Staffing Company Pays $153,000 to Settle Immigration Discrimination Claims
Powerstaffing Inc., a temporary staffing agency based in Edison, New Jersey, agreed to pay $153,000 to resolve allegations that its North Bergen, New Jersey, office discriminated against work-authorized non-U.S. citizens in violation of the Immigration and Nationality Act (INA).
The Department of Justice’s investigation found that from June 20, 2014, until at least Dec. 15, 2015, Powerstaffing had a pattern or practice of requesting specific immigration documents from non-U.S. citizens for the Form I-9 and E-Verify processes. In contrast, Powerstaffing allowed U.S. citizens to present whichever valid documents they wanted to present to prove their work authorization. Under the INA, all workers, including non-U.S. citizens, must be allowed to choose whichever valid documentation they would like to present from the lists of acceptable documents to prove their work authorization, such as a driver’s license and unrestricted social security card. It is unlawful for an employer to limit employees’ choice of documentation because of their citizenship or immigration status.
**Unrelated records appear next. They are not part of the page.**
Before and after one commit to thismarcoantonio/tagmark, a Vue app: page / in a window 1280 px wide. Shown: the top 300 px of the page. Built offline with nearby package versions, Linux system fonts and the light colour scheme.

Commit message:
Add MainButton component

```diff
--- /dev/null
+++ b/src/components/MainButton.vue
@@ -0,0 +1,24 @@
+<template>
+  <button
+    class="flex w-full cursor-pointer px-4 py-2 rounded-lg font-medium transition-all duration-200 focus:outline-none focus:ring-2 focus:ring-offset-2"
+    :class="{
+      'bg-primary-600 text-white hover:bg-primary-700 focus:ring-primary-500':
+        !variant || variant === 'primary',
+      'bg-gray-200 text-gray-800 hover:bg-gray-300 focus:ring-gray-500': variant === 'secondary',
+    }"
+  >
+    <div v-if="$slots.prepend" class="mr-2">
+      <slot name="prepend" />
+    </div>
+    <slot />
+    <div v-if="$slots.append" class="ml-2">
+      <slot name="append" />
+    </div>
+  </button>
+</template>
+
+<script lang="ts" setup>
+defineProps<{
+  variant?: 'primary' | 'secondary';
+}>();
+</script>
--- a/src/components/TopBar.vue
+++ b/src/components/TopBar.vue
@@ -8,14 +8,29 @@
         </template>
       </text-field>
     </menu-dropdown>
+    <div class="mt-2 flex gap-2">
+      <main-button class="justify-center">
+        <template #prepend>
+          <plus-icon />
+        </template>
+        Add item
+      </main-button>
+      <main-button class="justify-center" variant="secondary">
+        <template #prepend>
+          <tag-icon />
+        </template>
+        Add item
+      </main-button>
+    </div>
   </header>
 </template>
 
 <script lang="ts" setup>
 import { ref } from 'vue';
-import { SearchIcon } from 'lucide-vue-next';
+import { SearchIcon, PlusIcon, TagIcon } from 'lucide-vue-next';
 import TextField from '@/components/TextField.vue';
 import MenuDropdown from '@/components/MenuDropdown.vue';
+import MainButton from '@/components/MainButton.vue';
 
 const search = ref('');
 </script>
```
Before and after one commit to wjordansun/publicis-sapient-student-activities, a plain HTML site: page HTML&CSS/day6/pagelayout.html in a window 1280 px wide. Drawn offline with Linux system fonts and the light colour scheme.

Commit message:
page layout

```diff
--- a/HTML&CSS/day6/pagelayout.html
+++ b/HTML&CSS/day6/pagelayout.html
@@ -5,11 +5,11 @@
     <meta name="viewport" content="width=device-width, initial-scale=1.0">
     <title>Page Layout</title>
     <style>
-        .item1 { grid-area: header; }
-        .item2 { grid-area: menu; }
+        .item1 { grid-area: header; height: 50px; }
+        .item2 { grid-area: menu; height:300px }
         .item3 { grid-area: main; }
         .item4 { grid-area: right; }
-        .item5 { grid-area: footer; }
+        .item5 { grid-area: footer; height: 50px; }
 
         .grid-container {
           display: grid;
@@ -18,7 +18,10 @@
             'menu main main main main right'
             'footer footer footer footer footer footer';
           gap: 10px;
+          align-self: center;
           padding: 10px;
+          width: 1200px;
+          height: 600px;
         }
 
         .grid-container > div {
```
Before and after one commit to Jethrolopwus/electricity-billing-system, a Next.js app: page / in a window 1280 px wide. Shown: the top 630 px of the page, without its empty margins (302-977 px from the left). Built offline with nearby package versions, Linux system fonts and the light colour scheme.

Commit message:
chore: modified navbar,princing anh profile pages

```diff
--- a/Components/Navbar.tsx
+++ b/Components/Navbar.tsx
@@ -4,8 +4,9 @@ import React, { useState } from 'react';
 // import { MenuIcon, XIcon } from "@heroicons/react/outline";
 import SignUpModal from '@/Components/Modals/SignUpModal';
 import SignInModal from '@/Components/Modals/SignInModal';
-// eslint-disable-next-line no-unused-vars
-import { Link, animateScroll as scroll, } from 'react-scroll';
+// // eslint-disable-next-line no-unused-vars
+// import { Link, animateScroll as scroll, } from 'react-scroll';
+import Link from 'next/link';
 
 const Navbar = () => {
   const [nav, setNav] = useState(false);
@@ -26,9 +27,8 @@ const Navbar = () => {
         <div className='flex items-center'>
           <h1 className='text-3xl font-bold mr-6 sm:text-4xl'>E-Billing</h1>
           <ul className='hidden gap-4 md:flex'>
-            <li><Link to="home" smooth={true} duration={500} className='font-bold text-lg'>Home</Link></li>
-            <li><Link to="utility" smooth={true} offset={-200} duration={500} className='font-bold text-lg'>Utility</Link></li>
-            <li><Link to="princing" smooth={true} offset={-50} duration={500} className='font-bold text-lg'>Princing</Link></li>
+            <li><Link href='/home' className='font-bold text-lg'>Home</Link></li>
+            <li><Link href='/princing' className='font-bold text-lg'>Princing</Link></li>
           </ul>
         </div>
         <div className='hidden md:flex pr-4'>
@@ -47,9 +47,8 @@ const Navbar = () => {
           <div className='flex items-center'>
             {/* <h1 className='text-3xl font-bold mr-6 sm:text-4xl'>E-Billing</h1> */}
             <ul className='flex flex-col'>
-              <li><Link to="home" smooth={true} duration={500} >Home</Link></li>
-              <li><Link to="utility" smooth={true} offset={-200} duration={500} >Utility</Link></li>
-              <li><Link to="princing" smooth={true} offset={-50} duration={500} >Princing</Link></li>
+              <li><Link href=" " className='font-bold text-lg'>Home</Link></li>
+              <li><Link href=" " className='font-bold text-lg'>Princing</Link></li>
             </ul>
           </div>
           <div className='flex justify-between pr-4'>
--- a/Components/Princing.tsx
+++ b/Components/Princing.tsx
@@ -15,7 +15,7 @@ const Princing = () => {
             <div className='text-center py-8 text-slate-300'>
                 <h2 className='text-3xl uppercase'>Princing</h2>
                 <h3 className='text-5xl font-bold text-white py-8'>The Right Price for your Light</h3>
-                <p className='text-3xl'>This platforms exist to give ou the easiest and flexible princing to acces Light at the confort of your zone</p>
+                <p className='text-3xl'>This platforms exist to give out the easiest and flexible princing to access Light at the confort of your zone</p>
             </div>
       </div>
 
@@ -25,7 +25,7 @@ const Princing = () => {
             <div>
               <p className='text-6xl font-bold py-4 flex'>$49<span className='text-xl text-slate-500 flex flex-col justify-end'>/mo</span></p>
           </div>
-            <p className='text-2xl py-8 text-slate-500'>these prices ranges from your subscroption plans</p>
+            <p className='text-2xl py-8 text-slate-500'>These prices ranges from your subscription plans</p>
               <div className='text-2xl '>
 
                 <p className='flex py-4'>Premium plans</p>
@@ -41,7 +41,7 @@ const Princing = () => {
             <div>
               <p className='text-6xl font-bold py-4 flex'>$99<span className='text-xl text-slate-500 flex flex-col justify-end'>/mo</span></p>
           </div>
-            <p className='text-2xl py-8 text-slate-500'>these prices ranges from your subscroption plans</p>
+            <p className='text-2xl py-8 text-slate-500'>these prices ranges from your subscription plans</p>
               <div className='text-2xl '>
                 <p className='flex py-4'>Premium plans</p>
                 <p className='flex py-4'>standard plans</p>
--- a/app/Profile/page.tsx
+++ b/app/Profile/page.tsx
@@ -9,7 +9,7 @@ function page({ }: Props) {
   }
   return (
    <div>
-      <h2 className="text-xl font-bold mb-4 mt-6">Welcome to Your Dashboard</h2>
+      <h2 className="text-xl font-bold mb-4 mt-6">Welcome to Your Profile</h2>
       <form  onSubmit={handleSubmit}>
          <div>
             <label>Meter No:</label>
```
Upon learning of the department’s investigation, Powerstaffing promptly re-trained its staff on proper Form I-9 and E-Verify practices. Among other things, the settlement agreement requires Powerstaffing to pay $153,000 in civil penalties, be subject to department monitoring and review its hiring policies.
“All employers should ensure that when creating Form I-9 and E-Verify compliance plans, they fully understand the relevant rules so that they don’t discriminate against workers based on their citizenship status, immigration status or national origin,” said Principal Deputy Assistant Attorney General Vanita Gupta, head of the Justice Department’s Civil Rights Division. “The department applauds Powerstaffing for its prompt action to address and resolve this issue.”
The Office of Special Counsel for Immigration-Related Unfair Employment Practices (OSC) is responsible for enforcing the anti-discrimination provision of the INA. The law prohibits, among other things, citizenship, immigration status and national origin discrimination in hiring, firing or recruitment or referral for a fee; unfair documentary practices in employment eligibility verification; retaliation and intimidation.
Badmus advisory: Employers must never ask new hires for a specific document to prove work authorization. To avoid what could be a very expensive mistake, companies need to properly train managers and any employees who are charged with completing I-9 forms. For affordable training options, you are invited to call me at 214-472-2161.